# Task statement:
Would you copy all lines in the data that contain the word "multimarkdown"?

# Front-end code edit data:
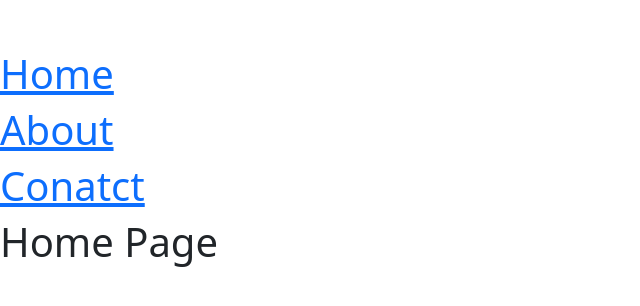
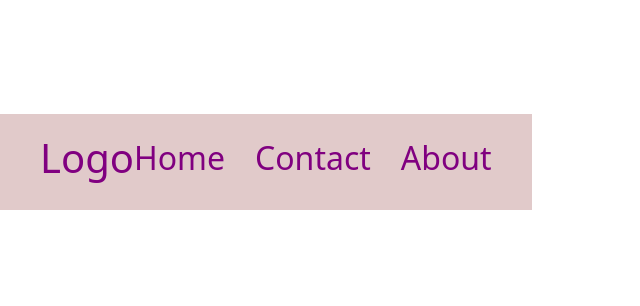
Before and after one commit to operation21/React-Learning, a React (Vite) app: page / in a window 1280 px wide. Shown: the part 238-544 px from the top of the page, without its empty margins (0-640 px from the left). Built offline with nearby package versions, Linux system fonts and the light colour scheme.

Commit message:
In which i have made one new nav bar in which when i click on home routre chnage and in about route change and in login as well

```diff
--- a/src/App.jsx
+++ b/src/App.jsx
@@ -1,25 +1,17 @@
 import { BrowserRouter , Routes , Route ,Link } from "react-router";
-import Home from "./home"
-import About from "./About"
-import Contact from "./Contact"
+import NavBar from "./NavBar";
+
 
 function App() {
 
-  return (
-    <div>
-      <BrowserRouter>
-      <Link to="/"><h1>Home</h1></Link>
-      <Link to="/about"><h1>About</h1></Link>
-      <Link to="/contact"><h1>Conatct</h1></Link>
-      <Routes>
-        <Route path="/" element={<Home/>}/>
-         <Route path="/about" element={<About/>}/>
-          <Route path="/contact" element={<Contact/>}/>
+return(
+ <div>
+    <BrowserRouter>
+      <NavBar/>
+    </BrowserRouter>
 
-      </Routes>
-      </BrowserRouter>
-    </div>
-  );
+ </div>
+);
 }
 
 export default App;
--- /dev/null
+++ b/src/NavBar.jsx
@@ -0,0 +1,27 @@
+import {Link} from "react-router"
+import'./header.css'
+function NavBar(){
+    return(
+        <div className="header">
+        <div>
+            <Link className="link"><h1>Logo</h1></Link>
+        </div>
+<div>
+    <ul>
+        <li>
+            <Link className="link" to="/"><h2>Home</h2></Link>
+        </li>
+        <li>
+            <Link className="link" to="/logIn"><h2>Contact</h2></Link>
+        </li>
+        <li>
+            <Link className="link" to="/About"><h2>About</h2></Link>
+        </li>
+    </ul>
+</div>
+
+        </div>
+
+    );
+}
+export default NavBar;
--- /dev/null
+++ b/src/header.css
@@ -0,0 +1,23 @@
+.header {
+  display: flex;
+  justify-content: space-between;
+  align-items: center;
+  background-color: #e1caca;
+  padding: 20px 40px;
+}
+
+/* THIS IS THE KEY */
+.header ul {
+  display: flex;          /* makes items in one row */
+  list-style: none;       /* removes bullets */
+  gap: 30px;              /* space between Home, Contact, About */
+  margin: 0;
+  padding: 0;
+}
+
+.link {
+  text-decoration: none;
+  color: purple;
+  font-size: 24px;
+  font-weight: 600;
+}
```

--

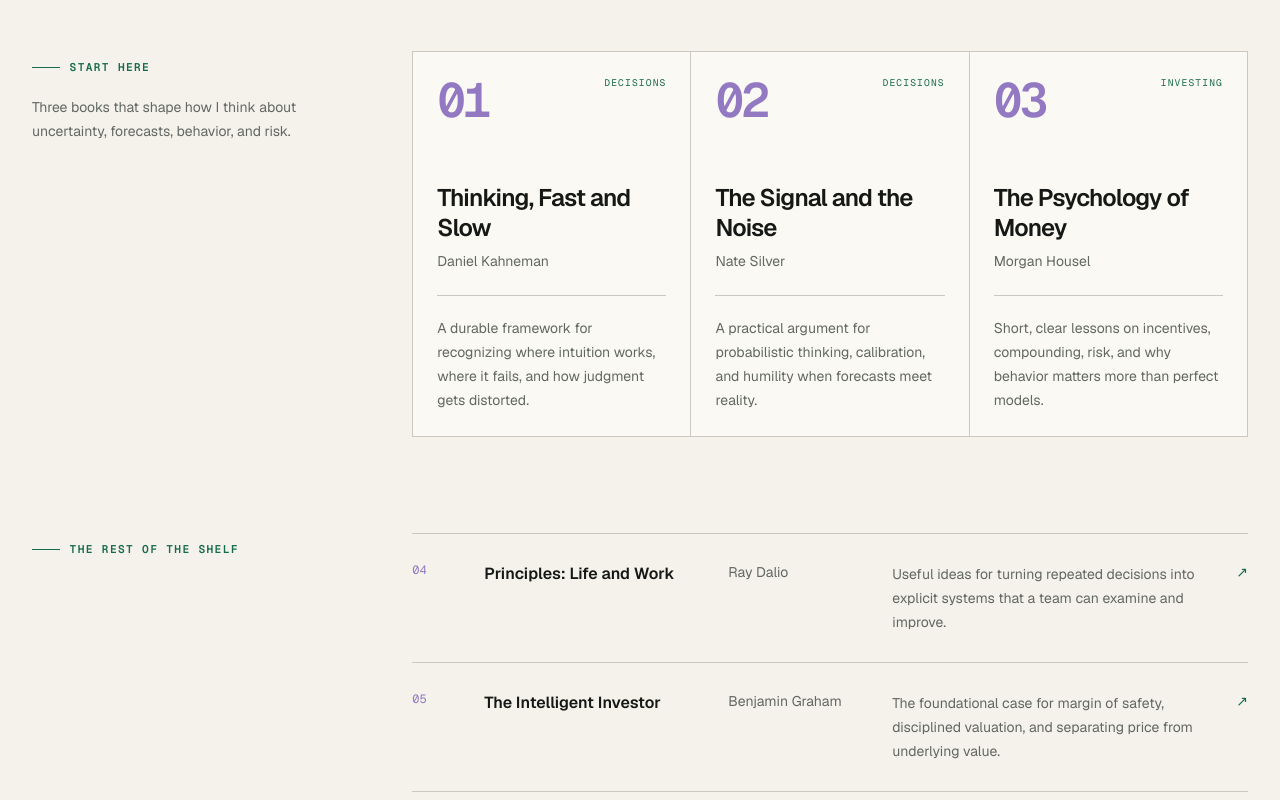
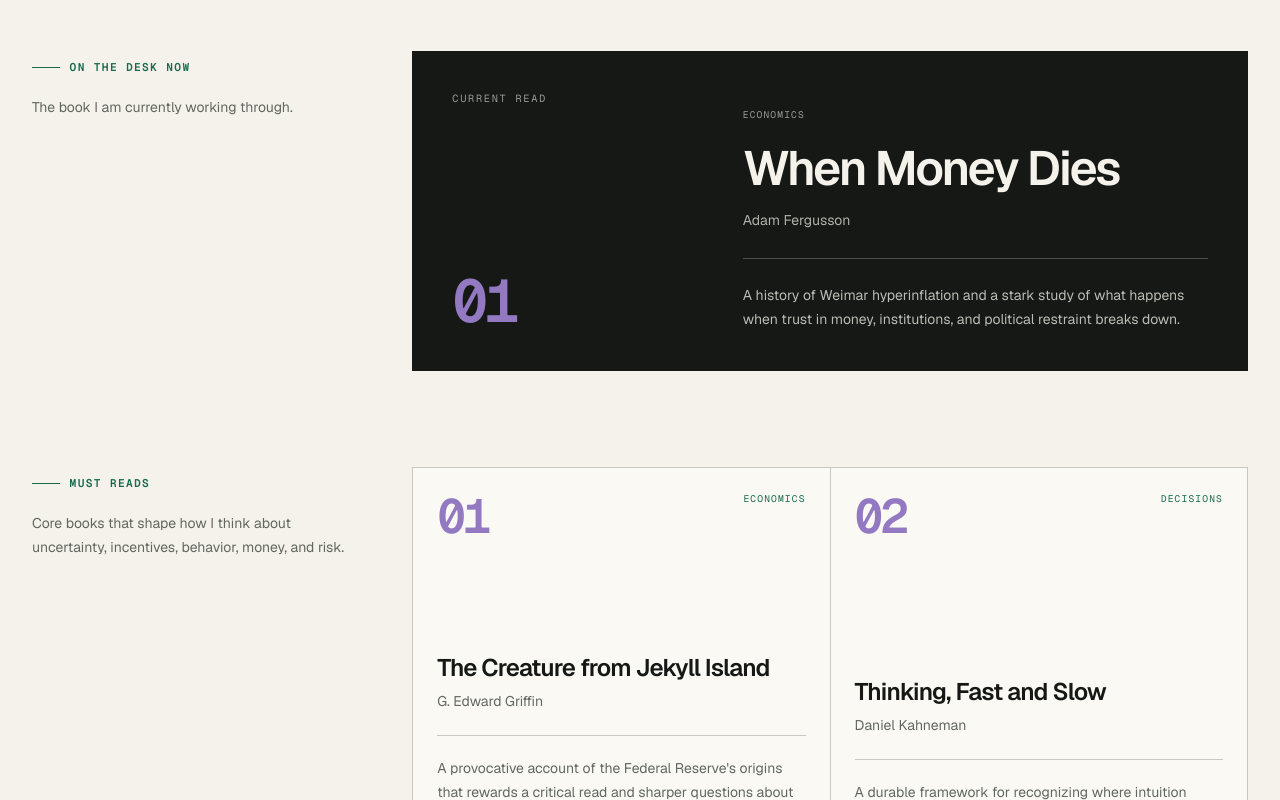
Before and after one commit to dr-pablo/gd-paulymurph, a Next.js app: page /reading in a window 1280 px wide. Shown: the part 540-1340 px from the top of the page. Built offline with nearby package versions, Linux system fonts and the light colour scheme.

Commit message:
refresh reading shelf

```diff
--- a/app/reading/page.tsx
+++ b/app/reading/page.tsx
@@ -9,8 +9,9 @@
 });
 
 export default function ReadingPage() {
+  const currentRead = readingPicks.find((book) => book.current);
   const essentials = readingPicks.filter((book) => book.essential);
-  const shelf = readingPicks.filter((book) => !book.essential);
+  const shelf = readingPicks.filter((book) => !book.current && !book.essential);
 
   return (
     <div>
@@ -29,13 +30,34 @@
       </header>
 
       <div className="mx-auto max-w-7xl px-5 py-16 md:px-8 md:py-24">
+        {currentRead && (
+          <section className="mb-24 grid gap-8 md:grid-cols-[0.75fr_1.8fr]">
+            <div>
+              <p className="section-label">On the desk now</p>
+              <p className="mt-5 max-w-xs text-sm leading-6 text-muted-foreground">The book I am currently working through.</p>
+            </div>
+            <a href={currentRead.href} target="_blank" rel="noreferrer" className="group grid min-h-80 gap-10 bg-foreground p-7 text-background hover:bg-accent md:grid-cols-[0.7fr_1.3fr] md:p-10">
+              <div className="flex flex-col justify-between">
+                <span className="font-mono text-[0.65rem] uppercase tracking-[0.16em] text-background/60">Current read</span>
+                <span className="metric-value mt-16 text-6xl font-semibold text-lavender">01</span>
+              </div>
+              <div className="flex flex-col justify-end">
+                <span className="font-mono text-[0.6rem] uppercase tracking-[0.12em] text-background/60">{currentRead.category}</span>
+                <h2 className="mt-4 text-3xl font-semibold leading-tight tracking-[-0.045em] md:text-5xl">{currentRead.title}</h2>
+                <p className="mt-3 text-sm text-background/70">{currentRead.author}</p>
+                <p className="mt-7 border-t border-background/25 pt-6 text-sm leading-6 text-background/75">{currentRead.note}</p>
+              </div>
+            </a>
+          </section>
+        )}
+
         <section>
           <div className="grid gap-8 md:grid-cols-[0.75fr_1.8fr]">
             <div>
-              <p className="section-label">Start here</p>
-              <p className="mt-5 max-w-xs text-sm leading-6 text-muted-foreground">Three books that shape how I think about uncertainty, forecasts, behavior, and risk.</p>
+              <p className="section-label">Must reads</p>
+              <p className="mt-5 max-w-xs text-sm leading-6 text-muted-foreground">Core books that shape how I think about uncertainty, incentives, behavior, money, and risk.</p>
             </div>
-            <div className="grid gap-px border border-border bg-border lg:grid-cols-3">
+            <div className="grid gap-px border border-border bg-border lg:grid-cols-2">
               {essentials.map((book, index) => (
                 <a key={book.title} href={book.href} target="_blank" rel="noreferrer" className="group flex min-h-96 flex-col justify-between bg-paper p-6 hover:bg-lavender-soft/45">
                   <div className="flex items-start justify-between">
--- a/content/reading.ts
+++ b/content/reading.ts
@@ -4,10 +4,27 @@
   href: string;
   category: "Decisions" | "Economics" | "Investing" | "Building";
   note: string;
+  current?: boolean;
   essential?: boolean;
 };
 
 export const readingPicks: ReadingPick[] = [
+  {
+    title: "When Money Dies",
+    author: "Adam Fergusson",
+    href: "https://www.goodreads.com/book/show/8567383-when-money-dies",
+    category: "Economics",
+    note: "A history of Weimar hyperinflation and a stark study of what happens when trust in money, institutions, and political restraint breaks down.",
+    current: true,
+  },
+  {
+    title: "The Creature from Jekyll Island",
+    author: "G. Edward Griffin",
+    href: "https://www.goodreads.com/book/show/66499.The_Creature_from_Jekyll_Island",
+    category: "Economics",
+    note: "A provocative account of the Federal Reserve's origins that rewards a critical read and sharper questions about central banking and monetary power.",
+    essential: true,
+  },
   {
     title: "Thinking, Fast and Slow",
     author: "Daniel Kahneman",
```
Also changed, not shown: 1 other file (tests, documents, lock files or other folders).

* * *

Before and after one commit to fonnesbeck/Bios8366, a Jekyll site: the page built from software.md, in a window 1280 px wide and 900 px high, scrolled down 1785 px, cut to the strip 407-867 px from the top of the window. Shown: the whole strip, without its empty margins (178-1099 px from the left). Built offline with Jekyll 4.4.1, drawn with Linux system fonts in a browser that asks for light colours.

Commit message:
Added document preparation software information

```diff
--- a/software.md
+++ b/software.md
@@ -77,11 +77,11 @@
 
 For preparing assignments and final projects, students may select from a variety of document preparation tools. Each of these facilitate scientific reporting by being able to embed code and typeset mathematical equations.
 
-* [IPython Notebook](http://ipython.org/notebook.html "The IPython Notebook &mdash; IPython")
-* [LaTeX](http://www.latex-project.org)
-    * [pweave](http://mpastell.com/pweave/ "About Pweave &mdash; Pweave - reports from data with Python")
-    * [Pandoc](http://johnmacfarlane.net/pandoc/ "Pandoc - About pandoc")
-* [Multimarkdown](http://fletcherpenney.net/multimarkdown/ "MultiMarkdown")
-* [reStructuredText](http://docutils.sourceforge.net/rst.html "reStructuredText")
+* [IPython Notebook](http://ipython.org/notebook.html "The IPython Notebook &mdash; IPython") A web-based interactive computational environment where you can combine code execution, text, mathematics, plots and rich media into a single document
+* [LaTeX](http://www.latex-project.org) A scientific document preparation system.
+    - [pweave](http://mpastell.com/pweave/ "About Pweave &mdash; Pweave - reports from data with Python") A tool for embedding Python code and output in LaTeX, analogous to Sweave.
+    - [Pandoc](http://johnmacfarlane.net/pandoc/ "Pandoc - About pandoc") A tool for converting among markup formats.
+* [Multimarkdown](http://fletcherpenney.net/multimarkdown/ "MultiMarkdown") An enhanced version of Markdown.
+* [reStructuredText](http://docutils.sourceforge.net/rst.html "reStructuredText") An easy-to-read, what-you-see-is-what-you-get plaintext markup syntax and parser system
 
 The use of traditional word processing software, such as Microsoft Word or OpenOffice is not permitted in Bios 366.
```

# Response area:
-* [Multimarkdown](http://fletcherpenney.net/multimarkdown/ "MultiMarkdown")
+* [Multimarkdown](http://fletcherpenney.net/multimarkdown/ "MultiMarkdown") An enhanced version of Markdown.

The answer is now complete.